Kansas Gov. Kathleen Sebelius on Saturday accepted President Obama's request to become his Health and Human Services secretary, stepping into a central role in the new administration's ambitious effort to overhaul the nation's healthcare system.
The White House is to convene a summit on healthcare in a few days, an early step in Obama's plan to vastly expand the reach of the nation's healthcare system.
A formal announcement of her nomination is planned Monday.
The summit, the first in a series of open meetings planned around the country, is intended to call attention to problems in the nation's system, including soaring costs and big coverage gaps -- with the hope of rallying public support to counter expected opposition.
Similar to last week's summit on fiscal responsibility, the health session will open with remarks by Obama and then divide into working groups run by administration officials.
In his budget proposal unveiled last week, Obama set aside $634 billion for a new healthcare reserve fund that over the next decade would serve as a substantial down payment on the cost of moving the country closer to universal health coverage.

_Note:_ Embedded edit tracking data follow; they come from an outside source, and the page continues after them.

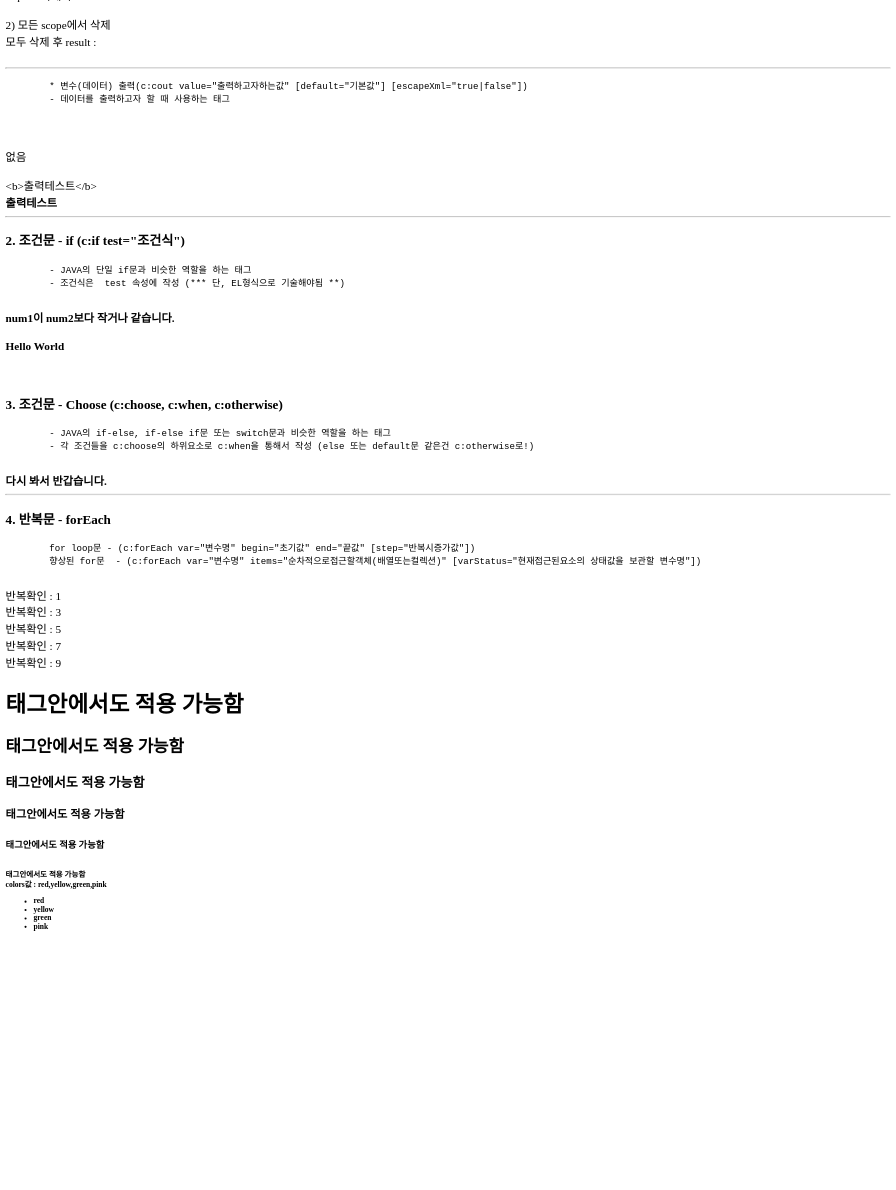
Repository: Young-27/DailyStudy
Page: http://localhost/actionProject/views/3_customAction/01_core.jsp
These files come from the project's save history. The page is drawn as it stood at one moment and after the next save; the edit follows.
The browser window is 1280 px wide. The pictures show the part of the page from y = 732 to 2652 px (the page is 2432 px tall before and 2652 px after), at 70% of full size.
The page is served by Tomcat 9.

Above is the page before, as saved 2021-06-17 10:31:23.

After the next save:
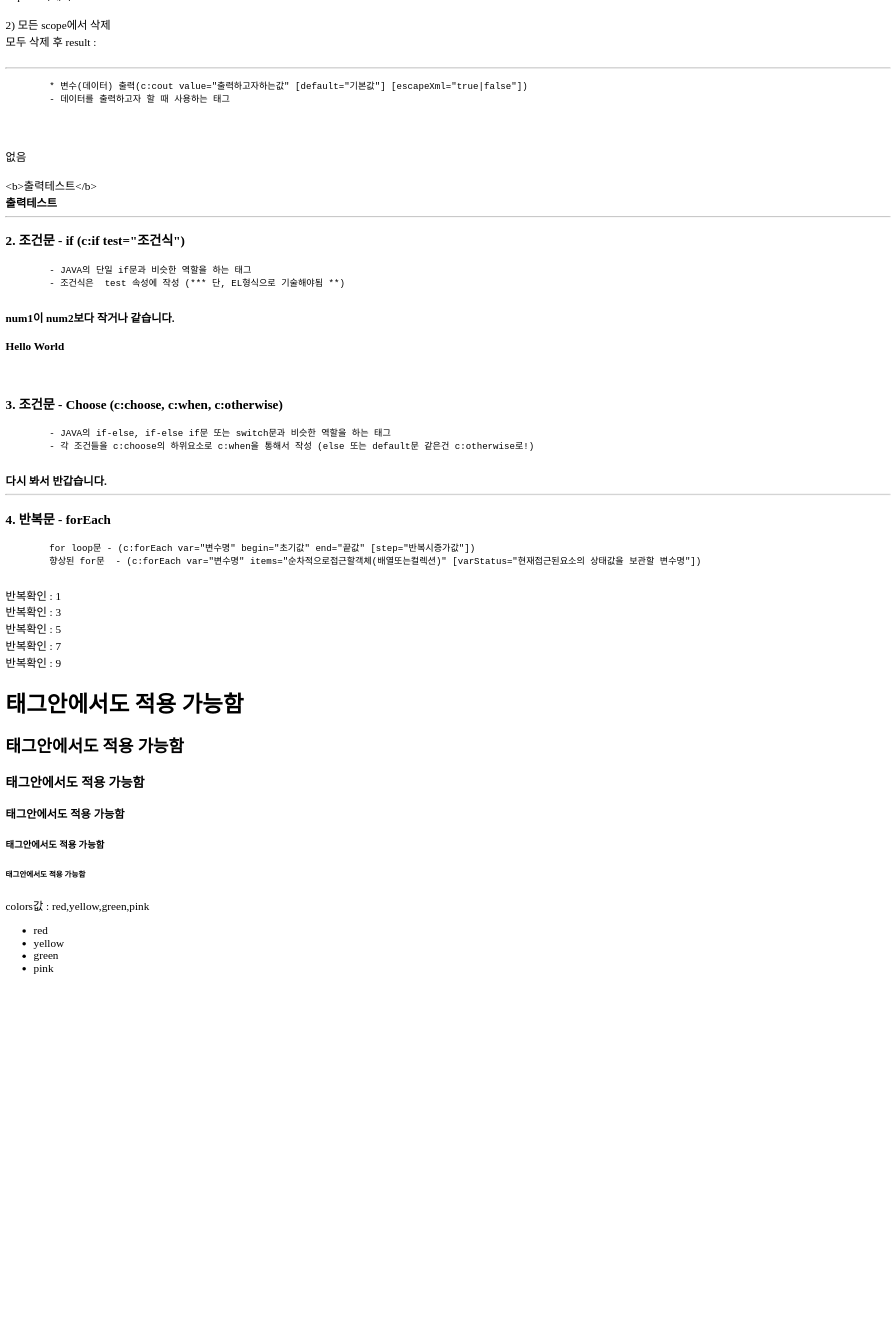
Saved 27 s later.
--- a/Server/web-workspace2/actionProject/WebContent/views/3_customAction/01_core.jsp
+++ b/Server/web-workspace2/actionProject/WebContent/views/3_customAction/01_core.jsp
@@ -173,10 +173,8 @@
 	</c:forEach>
 
 	<c:forEach var="i" begin="1" end="6">
-		<h${i}>태그안에서도 적용 가능함</h{i}>
+		<h${i}>태그안에서도 적용 가능함</h${i}>
 	</c:forEach>
-
-	<br>
 
 	<c:set var="colors">
 		red,yellow,green,pink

About 46 million people in America lack healthcare coverage, a number likely to grow as the economic downturn throws more out of work.
If confirmed by the Senate, Sebelius would fill a key Cabinet position originally intended for Tom Daschle, a South Dakota Democrat who withdrew from consideration last month over his failure to pay $146,000 in back taxes and interest before he was nominated.

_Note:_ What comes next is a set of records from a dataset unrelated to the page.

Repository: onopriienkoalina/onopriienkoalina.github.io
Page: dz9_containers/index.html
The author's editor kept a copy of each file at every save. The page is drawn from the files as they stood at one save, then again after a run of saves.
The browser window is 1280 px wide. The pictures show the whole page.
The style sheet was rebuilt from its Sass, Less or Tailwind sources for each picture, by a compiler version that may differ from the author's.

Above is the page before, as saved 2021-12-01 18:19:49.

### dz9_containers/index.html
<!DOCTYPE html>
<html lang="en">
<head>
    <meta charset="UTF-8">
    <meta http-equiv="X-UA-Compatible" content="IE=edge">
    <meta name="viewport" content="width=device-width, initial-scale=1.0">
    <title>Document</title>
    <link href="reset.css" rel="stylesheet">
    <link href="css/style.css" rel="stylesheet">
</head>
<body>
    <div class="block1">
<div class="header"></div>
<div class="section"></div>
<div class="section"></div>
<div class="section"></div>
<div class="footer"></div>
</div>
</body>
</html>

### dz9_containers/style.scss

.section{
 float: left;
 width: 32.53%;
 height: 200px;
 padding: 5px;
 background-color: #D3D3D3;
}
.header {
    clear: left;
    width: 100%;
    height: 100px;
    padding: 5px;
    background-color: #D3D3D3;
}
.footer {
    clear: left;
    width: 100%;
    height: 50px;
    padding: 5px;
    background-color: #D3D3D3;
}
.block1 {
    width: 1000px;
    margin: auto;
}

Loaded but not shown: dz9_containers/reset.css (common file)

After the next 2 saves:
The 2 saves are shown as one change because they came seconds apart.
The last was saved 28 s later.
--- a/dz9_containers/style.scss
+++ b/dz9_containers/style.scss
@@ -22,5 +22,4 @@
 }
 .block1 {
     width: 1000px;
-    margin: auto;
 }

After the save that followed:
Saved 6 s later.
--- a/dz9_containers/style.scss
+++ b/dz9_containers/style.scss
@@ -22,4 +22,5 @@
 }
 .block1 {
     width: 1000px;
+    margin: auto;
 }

The withdrawal of Daschle, a former Senate majority leader versed in the intricate ways not only of Congress but of the nation's $2.3-trillion healthcare system, was a blow to the administration. Steering the costly healthcare agenda will be complicated and politically charged.
Sebelius would inherit a department of 65,000 employees responsible for public health, food safety, scientific research and the administration of the Medicare and Medicaid, which serve 90 million Americans.
The solvency of those two programs is yet another worry confronting the administration, which has vowed to take on entitlement reform.
The department's budget, consumed largely by those two programs, exceeds $700 billion.
Sibelius' healthcare experience stems primarily from her eight years as Kansas insurance commissioner and her work as governor overseeing the Medicaid health program for the poor.
She tried unsuccessfully to expand health coverage in the state through higher cigarette taxes.
Under her watch, Kansas has added tens of thousands of low-income children to state health programs.
More than a month into the administration, few Obama appointees have been placed in the health agency, and the president has yet to name a chief for the major health agencies such as the Food and Drug Administration or the National Institutes of Health.
An administration source said Obama would probably nominate someone else for a second post Daschle had created for himself: director of a new White House Office of Health Reform.
One name mentioned for the job is former Clinton administration advisor Nancy-Ann DeParle, who would take over the effort to create, sell and implement the prospective healthcare overhaul.